● What the task requires
For every line in the records that has the word "strategies", make a copy.

Recorded data:
= Beginning of Section =

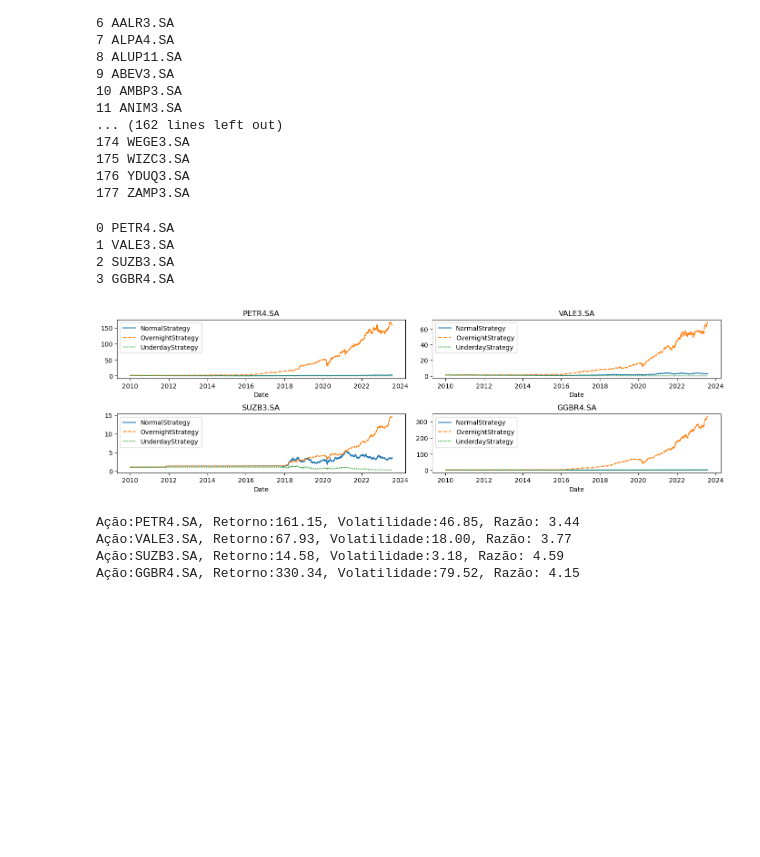
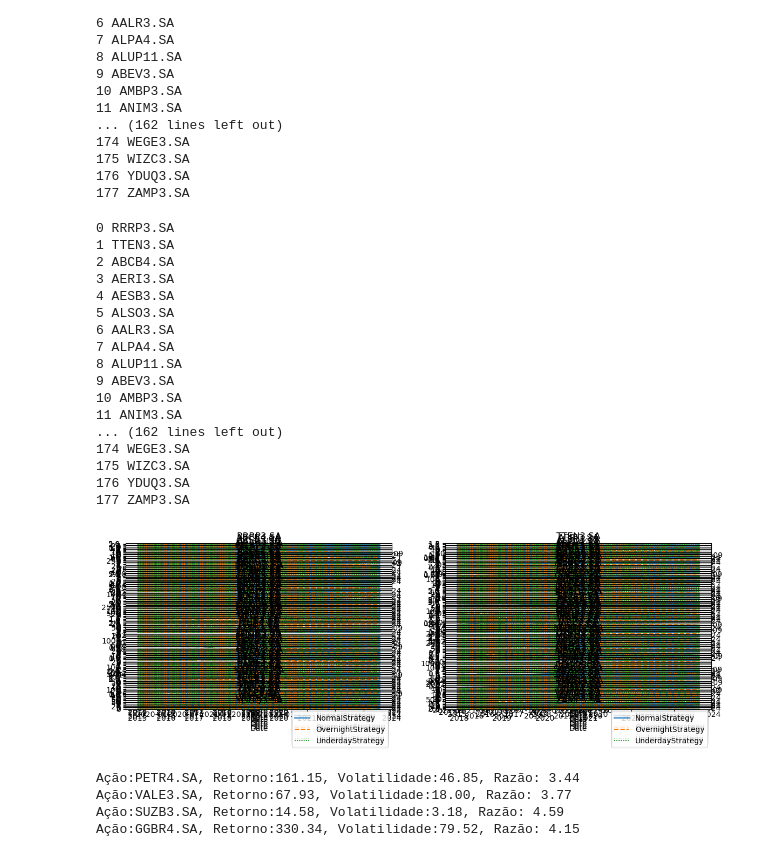
Before and after one commit to diogosanchez72/overnightStrategy, a Jupyter notebook: main.ipynb, the cells around one changed output. Drawn from its saved outputs; the diff is of its cells as text; code cells hidden in the pictures; blank space fills up the shorter version.

Commit message:
Generalização para todas ações listadas na B3

```diff
--- a/main.ipynb
+++ b/main.ipynb
@@ -41,16 +41,19 @@ strategies.plot()
 # %%
 # how to get a list of all stocks?
 import csv
+
+lista_tickers = []
 
 #opening the csv file
 with open("tickers.csv", mode="r", encoding="utf-8") as file:
 
     #reading the csv file
-    csvFile = csv.reader(file)
+    csvFile_tickers_acoes = csv.reader(file)
 
     #displayng the content of the csv file
-    for i, line in enumerate(csvFile):
-        print(i, line[2])
+    for i, ticker in enumerate(csvFile_tickers_acoes):
+        lista_tickers.append(ticker[2])
+        print(i, ticker[2])
 # %% [output]
 0 RRRP3.SA
 1 TTEN3.SA
@@ -70,35 +73,48 @@ with open("tickers.csv", mode="r", encoding="utf-8") as file:
 176 YDUQ3.SA
 177 ZAMP3.SA
 # %%
-tickers_acoes = ["PETR4.SA", "VALE3.SA", "SUZB3.SA", "GGBR4.SA"]
+tickers_acoes = lista_tickers
 
 acoes_dataframes = {}
 
 #Tamanho final da imagem
 plt.subplots(figsize=(14, 8))
-for i, acao in enumerate(tickers_acoes):
-    df = yf.Ticker(acao).history(start="2010-01-01")
+for i, ticker in enumerate(tickers_acoes):
+    df = yf.Ticker(ticker).history(start="2015-01-01")
     df['Close_yesterday'] = df['Close'].shift(1)
     df['OvernightStrategy'] =  df['Open'] / df['Close_yesterday'] - 1
     df['NormalStrategy'] = df['Close'] / df['Close_yesterday'] - 1
     df['UnderdayStrategy'] = df['Close'] / df['Open'] - 1
     df.fillna(0,inplace=True)
     df = df[1:-1]
 
     strategies = df[['NormalStrategy','OvernightStrategy','UnderdayStrategy']]
     strategies = (strategies+1).cumprod()
     plt.subplot(len(tickers_acoes),2, i+1)
-    plt.title(acao)
+    plt.title(ticker)
     sns.lineplot(strategies)
-    print(i, acao)
-    acoes_dataframes[acao] = strategies
+    print(i, ticker)
+    acoes_dataframes[ticker] = strategies
 # Espaço entre os gráficos na imagem gerada
 plt.tight_layout(pad=1.0)
 plt.show()
 # %% [output]
-0 PETR4.SA
-1 VALE3.SA
-2 SUZB3.SA
-3 GGBR4.SA
+0 RRRP3.SA
+1 TTEN3.SA
+2 ABCB4.SA
+3 AERI3.SA
+4 AESB3.SA
+5 ALSO3.SA
+6 AALR3.SA
+7 ALPA4.SA
+8 ALUP11.SA
+9 ABEV3.SA
+10 AMBP3.SA
+11 ANIM3.SA
+... (162 lines left out)
+174 WEGE3.SA
+175 WIZC3.SA
+176 YDUQ3.SA
+177 ZAMP3.SA
-[figure, old version]
+[figure, new version]
 # %%
```
Also changed, not shown: parts of 1 cell of this notebook.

= End of Section =

● Finished exercise
@@ -41,16 +41,19 @@ strategies.plot()
     strategies = df[['NormalStrategy','OvernightStrategy','UnderdayStrategy']]
     strategies = (strategies+1).cumprod()
     sns.lineplot(strategies)
-    acoes_dataframes[acao] = strategies
+    acoes_dataframes[ticker] = strategies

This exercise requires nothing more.